Data extract:
= Beginning of Section =
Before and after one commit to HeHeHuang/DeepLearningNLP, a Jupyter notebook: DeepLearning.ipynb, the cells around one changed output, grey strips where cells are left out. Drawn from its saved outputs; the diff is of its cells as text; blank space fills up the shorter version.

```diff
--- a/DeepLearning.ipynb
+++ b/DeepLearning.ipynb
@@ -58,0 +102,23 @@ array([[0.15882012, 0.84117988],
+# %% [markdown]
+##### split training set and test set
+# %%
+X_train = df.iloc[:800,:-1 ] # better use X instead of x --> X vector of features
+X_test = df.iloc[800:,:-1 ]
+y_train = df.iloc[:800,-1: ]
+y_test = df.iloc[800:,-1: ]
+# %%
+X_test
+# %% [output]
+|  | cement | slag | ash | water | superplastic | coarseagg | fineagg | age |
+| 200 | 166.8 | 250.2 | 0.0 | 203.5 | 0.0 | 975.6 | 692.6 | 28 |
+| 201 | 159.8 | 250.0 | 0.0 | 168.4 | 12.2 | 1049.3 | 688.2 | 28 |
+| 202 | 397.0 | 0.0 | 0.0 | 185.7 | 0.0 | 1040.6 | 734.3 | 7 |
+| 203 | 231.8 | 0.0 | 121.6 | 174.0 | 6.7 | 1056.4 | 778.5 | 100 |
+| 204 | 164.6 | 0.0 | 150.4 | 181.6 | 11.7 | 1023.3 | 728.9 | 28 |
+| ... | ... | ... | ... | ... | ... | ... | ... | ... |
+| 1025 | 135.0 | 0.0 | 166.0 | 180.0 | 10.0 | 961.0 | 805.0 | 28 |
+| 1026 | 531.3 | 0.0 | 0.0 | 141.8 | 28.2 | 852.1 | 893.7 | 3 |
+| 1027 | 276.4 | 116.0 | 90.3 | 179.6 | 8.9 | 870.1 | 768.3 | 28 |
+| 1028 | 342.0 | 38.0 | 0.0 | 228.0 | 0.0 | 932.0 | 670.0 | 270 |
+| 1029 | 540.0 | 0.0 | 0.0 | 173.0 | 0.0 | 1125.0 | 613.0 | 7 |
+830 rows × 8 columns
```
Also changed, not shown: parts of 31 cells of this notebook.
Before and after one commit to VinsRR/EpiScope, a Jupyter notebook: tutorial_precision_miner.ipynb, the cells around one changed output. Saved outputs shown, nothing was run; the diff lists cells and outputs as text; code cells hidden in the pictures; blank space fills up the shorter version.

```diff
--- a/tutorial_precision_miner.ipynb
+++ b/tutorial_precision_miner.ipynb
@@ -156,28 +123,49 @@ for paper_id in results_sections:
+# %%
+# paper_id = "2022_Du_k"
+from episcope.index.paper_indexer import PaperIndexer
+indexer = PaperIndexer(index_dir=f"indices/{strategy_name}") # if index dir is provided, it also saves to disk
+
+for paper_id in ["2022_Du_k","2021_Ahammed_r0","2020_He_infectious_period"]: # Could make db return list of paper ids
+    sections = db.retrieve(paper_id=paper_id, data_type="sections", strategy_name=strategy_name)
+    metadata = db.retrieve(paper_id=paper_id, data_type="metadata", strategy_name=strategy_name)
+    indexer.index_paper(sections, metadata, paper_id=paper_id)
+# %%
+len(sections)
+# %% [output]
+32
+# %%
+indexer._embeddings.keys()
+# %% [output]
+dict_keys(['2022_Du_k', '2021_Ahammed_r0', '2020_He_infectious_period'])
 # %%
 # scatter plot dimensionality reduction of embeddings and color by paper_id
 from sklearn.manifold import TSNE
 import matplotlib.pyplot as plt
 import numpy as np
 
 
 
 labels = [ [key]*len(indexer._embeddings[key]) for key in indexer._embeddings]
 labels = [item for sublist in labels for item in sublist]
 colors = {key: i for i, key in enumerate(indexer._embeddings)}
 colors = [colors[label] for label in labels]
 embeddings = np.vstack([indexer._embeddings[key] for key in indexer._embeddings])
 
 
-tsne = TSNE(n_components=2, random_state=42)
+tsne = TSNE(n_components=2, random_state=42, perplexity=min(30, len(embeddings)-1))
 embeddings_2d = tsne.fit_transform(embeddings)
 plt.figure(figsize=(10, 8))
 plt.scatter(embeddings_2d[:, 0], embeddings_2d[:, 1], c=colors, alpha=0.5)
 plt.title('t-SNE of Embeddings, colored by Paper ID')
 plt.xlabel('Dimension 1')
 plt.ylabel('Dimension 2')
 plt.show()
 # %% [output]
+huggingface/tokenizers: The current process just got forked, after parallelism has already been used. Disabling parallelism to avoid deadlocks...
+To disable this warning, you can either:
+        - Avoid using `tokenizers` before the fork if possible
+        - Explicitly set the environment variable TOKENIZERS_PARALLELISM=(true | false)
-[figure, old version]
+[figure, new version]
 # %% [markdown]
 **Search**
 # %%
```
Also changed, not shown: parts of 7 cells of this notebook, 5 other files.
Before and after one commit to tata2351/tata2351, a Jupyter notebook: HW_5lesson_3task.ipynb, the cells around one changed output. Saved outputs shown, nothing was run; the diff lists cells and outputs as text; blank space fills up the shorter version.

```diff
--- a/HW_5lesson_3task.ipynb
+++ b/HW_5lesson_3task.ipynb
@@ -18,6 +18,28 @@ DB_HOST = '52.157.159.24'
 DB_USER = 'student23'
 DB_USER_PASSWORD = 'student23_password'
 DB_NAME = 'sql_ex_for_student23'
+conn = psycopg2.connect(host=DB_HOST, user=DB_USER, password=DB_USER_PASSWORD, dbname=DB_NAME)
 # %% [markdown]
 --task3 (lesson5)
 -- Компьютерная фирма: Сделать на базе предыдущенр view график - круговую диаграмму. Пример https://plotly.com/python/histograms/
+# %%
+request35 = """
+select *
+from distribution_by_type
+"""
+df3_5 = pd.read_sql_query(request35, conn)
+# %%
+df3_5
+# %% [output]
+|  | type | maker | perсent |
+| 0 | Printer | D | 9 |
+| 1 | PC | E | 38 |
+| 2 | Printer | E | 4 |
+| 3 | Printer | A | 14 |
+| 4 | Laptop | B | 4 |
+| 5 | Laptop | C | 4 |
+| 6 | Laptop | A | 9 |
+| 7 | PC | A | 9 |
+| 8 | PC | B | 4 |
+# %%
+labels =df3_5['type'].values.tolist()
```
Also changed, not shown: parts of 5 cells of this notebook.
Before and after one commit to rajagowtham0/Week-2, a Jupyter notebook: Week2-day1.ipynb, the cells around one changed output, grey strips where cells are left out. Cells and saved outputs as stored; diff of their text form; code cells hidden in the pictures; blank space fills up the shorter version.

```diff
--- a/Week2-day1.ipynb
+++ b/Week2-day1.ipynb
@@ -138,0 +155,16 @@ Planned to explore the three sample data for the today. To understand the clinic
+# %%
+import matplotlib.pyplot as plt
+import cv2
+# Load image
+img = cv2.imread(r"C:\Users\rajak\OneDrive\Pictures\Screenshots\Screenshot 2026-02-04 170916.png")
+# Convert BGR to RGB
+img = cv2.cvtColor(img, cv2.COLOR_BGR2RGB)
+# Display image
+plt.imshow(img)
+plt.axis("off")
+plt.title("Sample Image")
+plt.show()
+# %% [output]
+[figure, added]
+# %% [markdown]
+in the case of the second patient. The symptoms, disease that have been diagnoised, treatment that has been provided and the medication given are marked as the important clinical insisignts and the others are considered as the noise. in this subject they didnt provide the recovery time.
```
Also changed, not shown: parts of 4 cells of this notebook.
= End of Section =
How to complete this task:
Copy all lines of the preceding data that hold the word "iloc".

Exercise output:
+X_train = df.iloc[:800,:-1 ] # better use X instead of x --> X vector of features
+X_test = df.iloc[800:,:-1 ]
+y_train = df.iloc[:800,-1: ]
+y_test = df.iloc[800:,-1: ]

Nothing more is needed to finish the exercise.